As the third installment in the luxury brand’s Pebble Beach concept car trilogy, which featured the Ciel (2011) and the Elmiraj (2013), the Cadillac Escala is a bit closer to a production version of a halo product for the company.
Unlike the aforementioned concept cars, however, the Escala was designed at GM’s main Cadillac studio in Warren, not at the company’s Advanced Design Center in Hollywood, California.
“The designs work so hard on production [programs] that we felt it was right for them to have a bit of fun too,” Cadillac Executive Design Director Andrew Smith told us at the Escala concept launch.
An evolution of Cadillac’s successful Art & Science design language, which is now more than a decade old, the Escala’s exterior design evolves the brand’s signature vertical head and taillamps as well as its refined surface treatments.
Though the front face features characteristic design elements – such as the shape of its large grille – the DRG has been made to look more contemporary and aggressive, thanks in part to deep recesses in the surrounding forms and the addition of thin, technically precise horizontal lamps.
The profile of the car, largely devoid of extraneous design elements, lets the surfaces do the talking, with just three main lines pulling the forms rearward along the bodyside and tapering in at the top of the cabin. Only a few chrome accents highlight the DLO and rocker panel, just aft of the large, 22-inch front wheels.
Roughly 152mm longer than the CT6 sedan with which it shares its platform, the Escala is a four-door sedan with a rear liftback – similar in concept to what we’ve seen from Audi in the A7. The liftgate is flanked by an evolution of Cadillac’s vertical lamps, which were inspired by the 1967 Cadillac Eldorado and feature LEDs as well as OLED technology.
The interior is where Cadillac’s design team has made the biggest forward strides. The IP consists of three large OLED screens that blend the instrument cluster and center HMI unit functions, covered in leather, stitched and embossed. This is surrounded by multiple parquet wood pieces, a beautiful nod to detail and old-world craftsmanship.
The cabin is split into two distinctly different environments: the front is geared more towards performance luxury while the rear is more cosseting, with large seats and screens that recess into the front headrests and center armrest. The color contrast is well gauged, but the contrast is more in the materials used.
Consisting largely of leather and aluminum up front, the Cadillac Escala interior also includes American Walnut wood and wool at the rear, to give the rear passengers more of a feeling of comfort.
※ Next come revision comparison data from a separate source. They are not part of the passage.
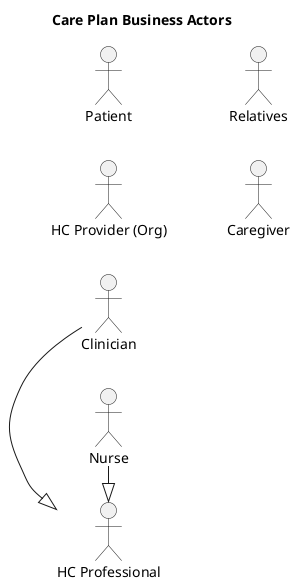
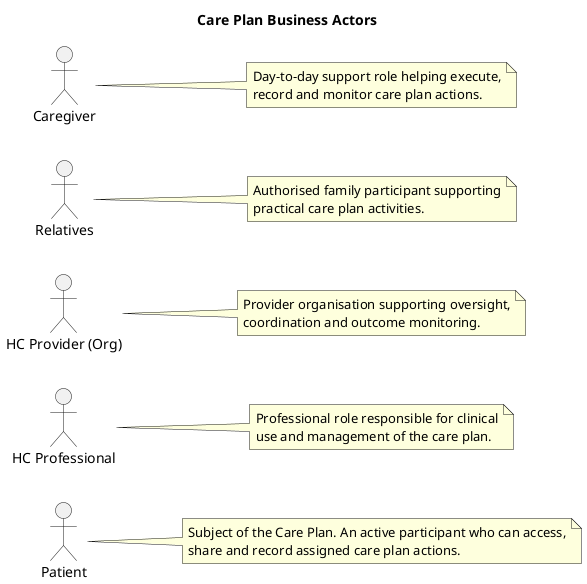
@startuml
title Care Plan Business Actors

left to right direction
skinparam packageStyle rectangle

' ========= Actors =========
actor Patient as PAT
actor "HC Professional" as HCP
- actor Clinician as CLIN
- actor Nurse as NUR
actor "HC Provider (Org)" as ORG
actor Relatives as REL
actor Caregiver as CARG

- CLIN -|> HCP
- NUR  -|> HCP
+ 
+ note right of PAT
+ Subject of the Care Plan. An active participant who can access,
+ share and record assigned care plan actions.
+ end note
+ 
+ note right of HCP
+ Professional role responsible for clinical
+ use and management of the care plan.
+ end note
+ 
+ note right of ORG
+ Provider organisation supporting oversight,
+ coordination and outcome monitoring.
+ end note
+ 
+ note right of REL
+ Authorised family participant supporting
+ practical care plan activities.
+ end note
+ 
+ note right of CARG
+ Day-to-day support role helping execute,
+ record and monitor care plan actions.
+ end note



@enduml
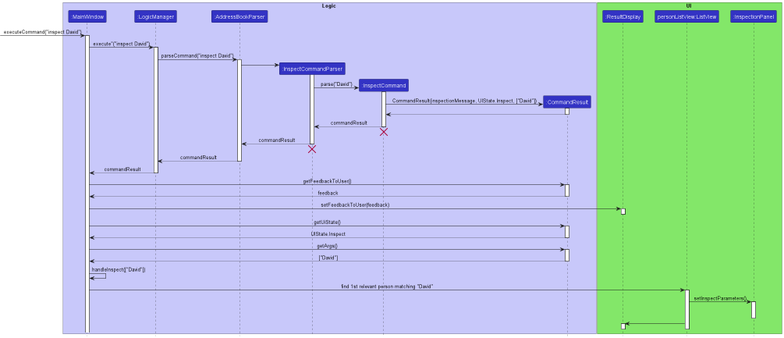
Above: docs/images/InspectSequenceDiagram.png in nus-cs2103-AY2223S1/tp (PlantUML), before the change. Its diagram source:
```plantuml
@startuml
!include style.puml

box Logic LOGIC_COLOR_T1
participant ":MainWindow" as MainWindow LOGIC_COLOR
participant ":LogicManager" as LogicManager LOGIC_COLOR
participant ":AddressBookParser" as AddressBookParser LOGIC_COLOR
participant ":InspectCommandParser" as InspectCommandParser LOGIC_COLOR
participant ":InspectCommand" as InspectCommand LOGIC_COLOR
participant ":CommandResult" as CommandResult LOGIC_COLOR
end box

box UI UI_COLOR_T1
participant ":ResultDisplay" as ResultDisplay LOGIC_COLOR
participant "personListView:ListView" as ListView LOGIC_COLOR
participant ":InspectionPanel" as InspectionPanel LOGIC_COLOR
end box


[-> MainWindow : executeCommand("inspect David")
activate MainWindow

MainWindow -> LogicManager : execute"("inspect David")
activate LogicManager

LogicManager -> AddressBookParser : parseCommand("inspect David")
activate AddressBookParser

create InspectCommandParser
AddressBookParser -> InspectCommandParser
activate InspectCommandParser

create InspectCommand
InspectCommandParser -> InspectCommand : parse("David")
activate InspectCommand

create CommandResult
InspectCommand -> CommandResult : CommandResult(inspectionMessage, UIState.Inspect, ["David"])
activate CommandResult


CommandResult --> InspectCommand
deactivate CommandResult

InspectCommand --> InspectCommandParser : commandResult
deactivate InspectCommand
InspectCommand -[hidden]-> InspectCommandParser
destroy InspectCommand

InspectCommandParser --> AddressBookParser : commandResult
deactivate InspectCommandParser
InspectCommandParser -[hidden]-> AddressBookParser
destroy InspectCommandParser

AddressBookParser --> LogicManager : commandResult
deactivate AddressBookParser

LogicManager --> MainWindow : commandResult
deactivate LogicManager

MainWindow -> CommandResult : getFeedbackToUser()
activate CommandResult

CommandResult --> MainWindow : feedback
deactivate CommandResult

MainWindow -> ResultDisplay : setFeedbackToUser(feedback)
activate ResultDisplay
ResultDisplay -[hidden]-> MainWindow
deactivate ResultDisplay

MainWindow -> CommandResult : getUiState()
activate CommandResult
CommandResult --> MainWindow : UIState.Inspect
deactivate CommandResult

MainWindow -> CommandResult : getArgs()
activate CommandResult
CommandResult --> MainWindow : ["David"]
deactivate CommandResult

MainWindow -> MainWindow : handleInspect(["David"])

MainWindow -> ListView : find 1st relevant person matching "David"
activate ListView


ListView -> InspectionPanel : setInspectParameters()
activate InspectionPanel

ListView -[hidden]-> InspectionPanel
ListView -[hidden]-> InspectionPanel
ListView -[hidden]-> InspectionPanel
deactivate InspectionPanel

ListView -> ResultDisplay
activate ResultDisplay

ResultDisplay --[hidden]> ListView
deactivate ResultDisplay

deactivate ListView

@enduml
```
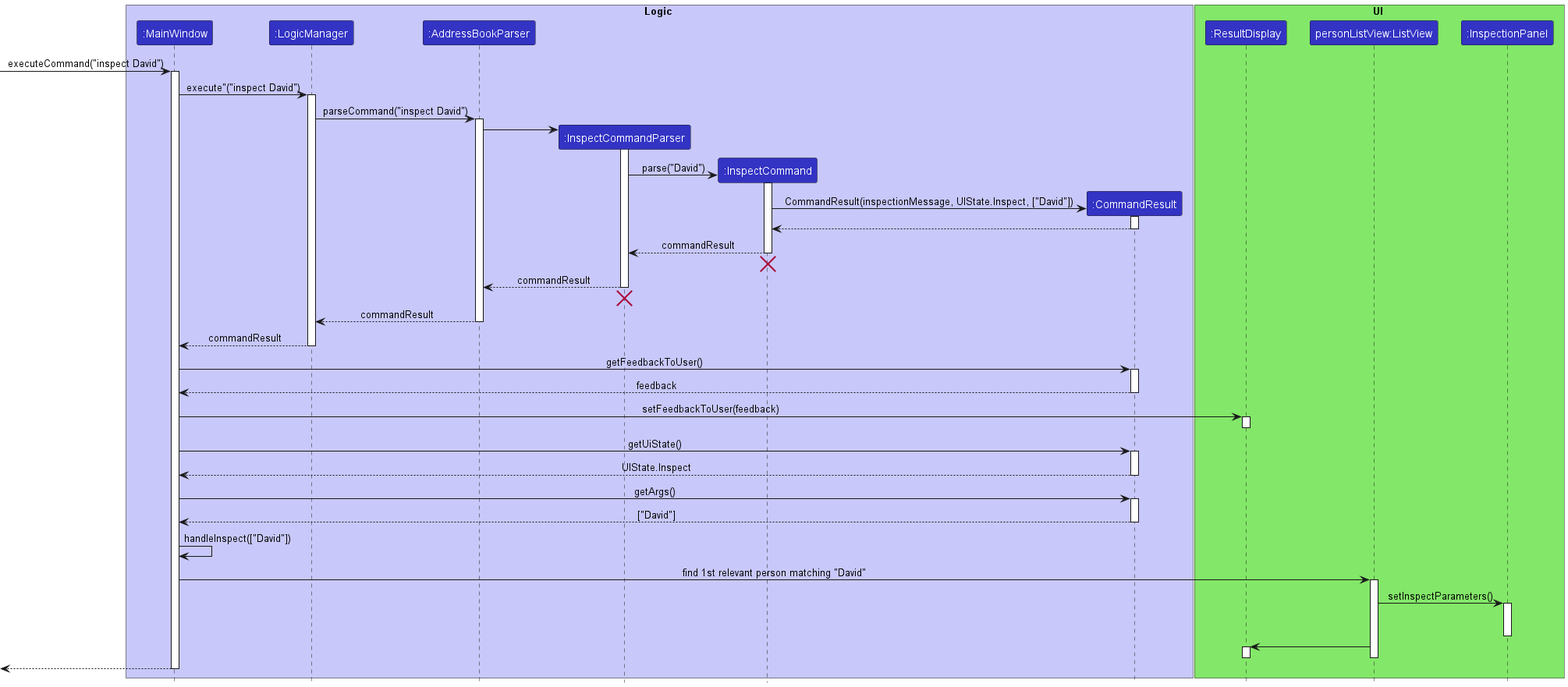
After the change.

What changed in the source:
```diff
@@ -101,4 +101,7 @@
 
 deactivate ListView
 
+<-- MainWindow
+deactivate MainWindow
+
 @enduml
```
The aluminum inserts in the door panels at the front blend into the wood elements at the rear, with a technical pattern to highlight the transition.
Overall, I was quite impressed by the Cadillac Escala concept when I saw it in person. The vehicle’s stance and detailing is very much on-brand, and it’s a suitable evolution of the company’s design language as it looks to make the next step in a successful chapter of its design history.
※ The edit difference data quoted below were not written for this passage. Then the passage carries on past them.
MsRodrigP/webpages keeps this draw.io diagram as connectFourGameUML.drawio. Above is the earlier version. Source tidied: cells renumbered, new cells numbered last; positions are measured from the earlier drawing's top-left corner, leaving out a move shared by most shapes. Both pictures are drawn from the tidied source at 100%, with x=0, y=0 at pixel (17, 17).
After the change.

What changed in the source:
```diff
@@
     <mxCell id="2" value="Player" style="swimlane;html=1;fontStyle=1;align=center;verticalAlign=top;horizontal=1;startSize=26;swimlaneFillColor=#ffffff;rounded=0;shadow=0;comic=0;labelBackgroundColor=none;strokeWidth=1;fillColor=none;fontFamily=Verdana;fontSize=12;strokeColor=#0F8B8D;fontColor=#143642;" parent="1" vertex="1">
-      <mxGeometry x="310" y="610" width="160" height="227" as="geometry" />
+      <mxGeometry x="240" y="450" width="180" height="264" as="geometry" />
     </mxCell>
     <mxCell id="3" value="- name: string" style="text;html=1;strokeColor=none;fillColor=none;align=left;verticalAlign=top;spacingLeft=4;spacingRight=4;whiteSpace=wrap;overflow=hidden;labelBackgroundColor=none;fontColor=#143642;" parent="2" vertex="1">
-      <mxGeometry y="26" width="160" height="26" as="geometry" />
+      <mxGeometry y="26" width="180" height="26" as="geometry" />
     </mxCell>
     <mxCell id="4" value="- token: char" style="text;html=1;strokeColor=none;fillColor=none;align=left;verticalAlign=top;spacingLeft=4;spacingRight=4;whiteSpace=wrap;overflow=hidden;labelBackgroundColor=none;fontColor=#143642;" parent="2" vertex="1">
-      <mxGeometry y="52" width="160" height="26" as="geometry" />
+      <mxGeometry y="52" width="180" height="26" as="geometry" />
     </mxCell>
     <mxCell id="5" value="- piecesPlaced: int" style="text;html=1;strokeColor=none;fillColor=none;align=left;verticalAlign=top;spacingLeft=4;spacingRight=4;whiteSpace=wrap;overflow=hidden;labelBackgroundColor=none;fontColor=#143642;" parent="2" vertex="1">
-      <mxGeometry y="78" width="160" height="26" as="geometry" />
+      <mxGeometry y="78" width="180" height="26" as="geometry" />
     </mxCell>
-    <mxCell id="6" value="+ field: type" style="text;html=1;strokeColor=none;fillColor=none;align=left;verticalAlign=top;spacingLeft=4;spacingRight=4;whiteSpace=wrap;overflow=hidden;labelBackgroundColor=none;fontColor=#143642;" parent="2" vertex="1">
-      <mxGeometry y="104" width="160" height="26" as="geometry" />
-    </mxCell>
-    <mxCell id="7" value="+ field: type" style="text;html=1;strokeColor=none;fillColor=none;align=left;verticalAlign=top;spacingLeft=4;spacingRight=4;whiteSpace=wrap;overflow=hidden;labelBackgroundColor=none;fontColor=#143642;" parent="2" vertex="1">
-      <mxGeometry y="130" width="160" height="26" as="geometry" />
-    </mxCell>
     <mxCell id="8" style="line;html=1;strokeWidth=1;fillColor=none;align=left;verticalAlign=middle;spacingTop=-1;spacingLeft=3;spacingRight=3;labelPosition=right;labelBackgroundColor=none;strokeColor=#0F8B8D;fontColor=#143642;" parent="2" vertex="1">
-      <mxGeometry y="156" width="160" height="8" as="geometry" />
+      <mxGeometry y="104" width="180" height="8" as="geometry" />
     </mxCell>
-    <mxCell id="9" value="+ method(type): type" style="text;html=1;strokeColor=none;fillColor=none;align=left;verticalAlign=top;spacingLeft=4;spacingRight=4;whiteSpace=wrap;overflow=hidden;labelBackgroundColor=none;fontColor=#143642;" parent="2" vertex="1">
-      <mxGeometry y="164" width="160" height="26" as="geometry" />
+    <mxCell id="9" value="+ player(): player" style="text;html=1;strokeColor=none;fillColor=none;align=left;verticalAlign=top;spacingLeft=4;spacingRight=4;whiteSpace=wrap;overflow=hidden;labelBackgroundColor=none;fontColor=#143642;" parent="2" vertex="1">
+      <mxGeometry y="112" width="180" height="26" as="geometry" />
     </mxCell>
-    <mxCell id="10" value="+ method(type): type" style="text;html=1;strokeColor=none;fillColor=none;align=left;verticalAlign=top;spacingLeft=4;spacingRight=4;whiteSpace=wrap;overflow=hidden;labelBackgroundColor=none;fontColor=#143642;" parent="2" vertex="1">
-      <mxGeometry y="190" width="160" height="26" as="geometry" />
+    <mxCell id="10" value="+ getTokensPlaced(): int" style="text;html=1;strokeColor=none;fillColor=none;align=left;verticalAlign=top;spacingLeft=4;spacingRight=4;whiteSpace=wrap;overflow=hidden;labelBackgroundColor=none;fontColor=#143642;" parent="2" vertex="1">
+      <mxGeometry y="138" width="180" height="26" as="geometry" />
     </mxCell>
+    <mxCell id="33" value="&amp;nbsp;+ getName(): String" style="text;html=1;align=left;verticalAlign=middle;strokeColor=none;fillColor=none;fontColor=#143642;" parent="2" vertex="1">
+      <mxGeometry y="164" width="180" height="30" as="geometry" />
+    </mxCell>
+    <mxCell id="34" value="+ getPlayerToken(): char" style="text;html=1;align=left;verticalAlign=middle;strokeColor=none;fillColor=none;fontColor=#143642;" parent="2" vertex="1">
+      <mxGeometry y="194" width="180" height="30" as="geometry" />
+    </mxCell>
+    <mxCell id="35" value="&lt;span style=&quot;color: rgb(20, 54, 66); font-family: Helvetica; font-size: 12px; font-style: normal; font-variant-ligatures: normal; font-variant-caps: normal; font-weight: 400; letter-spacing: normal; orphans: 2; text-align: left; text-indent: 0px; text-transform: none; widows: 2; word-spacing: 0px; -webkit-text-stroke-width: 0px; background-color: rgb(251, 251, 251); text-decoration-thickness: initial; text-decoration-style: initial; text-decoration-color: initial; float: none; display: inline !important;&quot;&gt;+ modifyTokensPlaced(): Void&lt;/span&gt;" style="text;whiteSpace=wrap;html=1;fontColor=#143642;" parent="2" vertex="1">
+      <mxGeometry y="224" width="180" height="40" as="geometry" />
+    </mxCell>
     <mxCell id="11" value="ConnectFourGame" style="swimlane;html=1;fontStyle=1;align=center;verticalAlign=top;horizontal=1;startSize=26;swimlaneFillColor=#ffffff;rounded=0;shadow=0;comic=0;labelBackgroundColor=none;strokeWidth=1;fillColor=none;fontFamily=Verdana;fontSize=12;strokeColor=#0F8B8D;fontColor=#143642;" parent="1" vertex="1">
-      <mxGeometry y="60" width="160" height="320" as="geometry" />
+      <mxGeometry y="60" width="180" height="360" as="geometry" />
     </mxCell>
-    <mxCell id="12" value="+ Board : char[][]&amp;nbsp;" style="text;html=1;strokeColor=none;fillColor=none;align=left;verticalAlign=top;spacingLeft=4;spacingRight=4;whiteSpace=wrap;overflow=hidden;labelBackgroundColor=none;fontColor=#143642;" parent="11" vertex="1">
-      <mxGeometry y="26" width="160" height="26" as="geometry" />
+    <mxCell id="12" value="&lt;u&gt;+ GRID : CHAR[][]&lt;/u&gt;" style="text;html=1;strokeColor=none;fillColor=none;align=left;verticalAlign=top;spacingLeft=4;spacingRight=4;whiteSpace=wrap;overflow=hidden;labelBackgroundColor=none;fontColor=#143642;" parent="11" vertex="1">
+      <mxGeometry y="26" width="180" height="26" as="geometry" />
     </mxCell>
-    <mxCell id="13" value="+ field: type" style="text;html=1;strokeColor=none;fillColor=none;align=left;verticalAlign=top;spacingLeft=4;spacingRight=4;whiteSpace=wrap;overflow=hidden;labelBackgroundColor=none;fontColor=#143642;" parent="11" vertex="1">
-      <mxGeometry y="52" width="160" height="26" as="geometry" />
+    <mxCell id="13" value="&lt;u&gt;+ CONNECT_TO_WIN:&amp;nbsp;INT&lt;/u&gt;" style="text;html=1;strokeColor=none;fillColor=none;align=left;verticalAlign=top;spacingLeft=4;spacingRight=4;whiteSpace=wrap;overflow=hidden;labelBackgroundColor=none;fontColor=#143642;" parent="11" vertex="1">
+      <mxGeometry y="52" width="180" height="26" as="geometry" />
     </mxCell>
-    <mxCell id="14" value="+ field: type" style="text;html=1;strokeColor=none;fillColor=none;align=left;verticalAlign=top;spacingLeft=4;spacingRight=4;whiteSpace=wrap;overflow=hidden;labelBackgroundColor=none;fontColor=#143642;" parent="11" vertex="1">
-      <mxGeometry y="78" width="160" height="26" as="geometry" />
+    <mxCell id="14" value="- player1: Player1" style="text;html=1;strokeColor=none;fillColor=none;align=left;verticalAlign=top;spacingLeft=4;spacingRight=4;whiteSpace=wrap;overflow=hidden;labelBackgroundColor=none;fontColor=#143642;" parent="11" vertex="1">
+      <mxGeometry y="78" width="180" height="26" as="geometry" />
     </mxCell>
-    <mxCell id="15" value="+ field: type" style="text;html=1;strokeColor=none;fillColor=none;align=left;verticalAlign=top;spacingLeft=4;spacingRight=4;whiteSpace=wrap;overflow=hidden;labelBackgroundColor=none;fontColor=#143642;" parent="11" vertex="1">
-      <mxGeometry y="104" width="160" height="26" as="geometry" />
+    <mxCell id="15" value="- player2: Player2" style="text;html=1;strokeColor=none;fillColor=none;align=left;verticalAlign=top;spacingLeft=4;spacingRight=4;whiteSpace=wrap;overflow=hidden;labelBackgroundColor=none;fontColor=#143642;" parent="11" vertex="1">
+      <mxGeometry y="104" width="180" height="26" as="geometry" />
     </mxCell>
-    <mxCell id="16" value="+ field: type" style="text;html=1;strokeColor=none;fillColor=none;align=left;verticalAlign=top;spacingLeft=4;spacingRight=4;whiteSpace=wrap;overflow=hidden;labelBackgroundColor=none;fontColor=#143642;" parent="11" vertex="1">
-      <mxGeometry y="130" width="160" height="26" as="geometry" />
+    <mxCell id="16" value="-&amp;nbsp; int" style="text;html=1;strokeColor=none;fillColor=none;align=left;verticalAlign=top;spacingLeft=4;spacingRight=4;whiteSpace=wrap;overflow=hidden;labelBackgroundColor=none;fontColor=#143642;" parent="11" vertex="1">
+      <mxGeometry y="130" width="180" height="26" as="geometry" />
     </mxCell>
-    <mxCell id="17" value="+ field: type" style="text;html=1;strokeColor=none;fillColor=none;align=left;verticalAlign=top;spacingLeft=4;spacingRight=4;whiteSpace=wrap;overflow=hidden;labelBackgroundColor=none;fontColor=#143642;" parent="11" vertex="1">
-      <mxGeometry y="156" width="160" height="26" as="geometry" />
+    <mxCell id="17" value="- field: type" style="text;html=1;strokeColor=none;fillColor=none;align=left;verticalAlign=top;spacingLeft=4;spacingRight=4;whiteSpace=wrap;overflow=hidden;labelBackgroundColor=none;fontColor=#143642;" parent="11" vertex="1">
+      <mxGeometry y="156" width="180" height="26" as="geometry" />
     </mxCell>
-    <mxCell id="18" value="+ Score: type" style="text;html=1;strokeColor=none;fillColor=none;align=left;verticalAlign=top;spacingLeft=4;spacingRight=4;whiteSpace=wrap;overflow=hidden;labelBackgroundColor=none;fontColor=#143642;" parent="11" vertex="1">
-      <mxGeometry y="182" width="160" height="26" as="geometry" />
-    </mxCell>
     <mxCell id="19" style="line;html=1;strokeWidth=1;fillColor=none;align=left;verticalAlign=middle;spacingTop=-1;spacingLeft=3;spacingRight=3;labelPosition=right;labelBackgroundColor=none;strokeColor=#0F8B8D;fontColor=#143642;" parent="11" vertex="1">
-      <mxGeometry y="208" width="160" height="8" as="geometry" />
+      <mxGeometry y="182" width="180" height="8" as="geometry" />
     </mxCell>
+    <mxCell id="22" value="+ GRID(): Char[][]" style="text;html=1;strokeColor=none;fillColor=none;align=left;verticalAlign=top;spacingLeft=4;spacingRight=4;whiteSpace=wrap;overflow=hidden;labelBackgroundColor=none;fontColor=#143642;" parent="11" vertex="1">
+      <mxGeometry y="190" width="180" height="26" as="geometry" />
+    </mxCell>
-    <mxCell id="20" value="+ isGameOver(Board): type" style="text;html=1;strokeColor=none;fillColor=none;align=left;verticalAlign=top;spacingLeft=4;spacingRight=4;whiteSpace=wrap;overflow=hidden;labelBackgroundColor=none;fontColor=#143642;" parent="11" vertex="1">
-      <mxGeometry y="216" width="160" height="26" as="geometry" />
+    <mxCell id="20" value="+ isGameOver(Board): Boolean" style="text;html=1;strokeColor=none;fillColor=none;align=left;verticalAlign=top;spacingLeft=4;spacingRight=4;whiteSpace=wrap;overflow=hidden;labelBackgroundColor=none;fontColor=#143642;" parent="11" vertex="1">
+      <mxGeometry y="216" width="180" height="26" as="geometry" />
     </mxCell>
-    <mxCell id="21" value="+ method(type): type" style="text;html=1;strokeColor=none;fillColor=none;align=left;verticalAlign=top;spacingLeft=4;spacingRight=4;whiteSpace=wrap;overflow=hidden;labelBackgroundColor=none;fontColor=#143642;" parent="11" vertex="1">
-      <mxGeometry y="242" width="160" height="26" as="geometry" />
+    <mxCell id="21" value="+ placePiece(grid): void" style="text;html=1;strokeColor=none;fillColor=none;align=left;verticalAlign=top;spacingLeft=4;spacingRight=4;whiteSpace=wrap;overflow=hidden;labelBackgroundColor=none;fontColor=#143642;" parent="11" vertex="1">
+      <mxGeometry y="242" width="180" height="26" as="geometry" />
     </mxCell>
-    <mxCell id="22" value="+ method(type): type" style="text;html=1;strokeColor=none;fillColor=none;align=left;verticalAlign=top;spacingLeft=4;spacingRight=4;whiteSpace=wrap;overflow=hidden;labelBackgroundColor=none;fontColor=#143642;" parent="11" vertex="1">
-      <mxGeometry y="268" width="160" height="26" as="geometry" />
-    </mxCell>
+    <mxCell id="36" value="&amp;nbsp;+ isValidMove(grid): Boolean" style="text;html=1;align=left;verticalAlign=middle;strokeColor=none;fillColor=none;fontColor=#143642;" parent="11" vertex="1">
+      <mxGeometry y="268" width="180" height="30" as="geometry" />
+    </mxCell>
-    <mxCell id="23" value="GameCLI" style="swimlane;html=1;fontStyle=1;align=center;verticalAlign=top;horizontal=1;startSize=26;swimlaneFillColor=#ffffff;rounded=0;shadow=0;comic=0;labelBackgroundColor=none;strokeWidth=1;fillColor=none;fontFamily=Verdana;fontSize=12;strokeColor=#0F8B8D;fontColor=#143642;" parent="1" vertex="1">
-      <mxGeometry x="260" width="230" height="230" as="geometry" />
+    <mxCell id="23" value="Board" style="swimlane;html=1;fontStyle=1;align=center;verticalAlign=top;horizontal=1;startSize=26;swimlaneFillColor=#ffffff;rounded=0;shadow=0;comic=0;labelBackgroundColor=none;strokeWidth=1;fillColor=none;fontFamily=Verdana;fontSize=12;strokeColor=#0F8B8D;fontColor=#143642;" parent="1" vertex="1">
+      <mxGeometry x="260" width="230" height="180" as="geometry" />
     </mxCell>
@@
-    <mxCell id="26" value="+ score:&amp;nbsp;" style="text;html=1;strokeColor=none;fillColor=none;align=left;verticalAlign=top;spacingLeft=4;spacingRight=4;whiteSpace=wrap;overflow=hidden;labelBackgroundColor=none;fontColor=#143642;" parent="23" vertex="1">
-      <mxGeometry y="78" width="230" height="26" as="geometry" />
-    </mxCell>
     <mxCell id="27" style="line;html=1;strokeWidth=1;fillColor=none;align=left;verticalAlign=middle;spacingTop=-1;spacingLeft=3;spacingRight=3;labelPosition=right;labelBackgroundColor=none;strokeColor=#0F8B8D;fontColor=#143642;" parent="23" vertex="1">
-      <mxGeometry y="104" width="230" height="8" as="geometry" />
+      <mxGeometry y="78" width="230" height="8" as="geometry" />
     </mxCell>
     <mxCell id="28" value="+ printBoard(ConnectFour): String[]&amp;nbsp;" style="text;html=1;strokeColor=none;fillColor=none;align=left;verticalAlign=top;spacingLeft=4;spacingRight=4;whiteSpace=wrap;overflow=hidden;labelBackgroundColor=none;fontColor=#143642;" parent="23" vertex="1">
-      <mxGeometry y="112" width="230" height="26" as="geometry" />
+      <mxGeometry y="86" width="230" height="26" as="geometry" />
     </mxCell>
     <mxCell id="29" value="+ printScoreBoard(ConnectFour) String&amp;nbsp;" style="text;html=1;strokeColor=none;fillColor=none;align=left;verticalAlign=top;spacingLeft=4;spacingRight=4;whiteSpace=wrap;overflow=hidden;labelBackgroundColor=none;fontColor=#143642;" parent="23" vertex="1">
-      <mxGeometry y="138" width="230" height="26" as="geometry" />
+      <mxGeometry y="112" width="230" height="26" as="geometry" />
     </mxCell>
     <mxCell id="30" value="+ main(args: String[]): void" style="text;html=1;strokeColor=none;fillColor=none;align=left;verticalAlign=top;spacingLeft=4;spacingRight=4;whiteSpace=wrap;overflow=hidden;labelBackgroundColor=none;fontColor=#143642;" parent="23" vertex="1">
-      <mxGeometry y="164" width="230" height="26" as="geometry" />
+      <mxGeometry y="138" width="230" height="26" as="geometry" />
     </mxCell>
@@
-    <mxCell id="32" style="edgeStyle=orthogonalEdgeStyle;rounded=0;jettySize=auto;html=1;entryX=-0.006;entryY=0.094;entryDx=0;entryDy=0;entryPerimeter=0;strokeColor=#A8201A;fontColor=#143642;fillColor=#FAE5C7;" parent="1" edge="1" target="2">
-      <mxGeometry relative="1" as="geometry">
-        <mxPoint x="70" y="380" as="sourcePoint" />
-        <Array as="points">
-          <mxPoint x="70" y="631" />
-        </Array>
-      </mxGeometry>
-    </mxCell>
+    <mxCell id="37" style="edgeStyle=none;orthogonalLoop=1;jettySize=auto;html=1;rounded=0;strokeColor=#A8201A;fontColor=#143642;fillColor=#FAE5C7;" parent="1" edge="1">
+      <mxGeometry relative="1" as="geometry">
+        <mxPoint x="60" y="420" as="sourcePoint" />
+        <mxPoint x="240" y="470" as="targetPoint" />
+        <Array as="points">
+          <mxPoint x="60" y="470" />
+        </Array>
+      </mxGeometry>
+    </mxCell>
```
Watch the video above to hear Andrew Smith explain the design of the Cadillac Escala concept in more detail.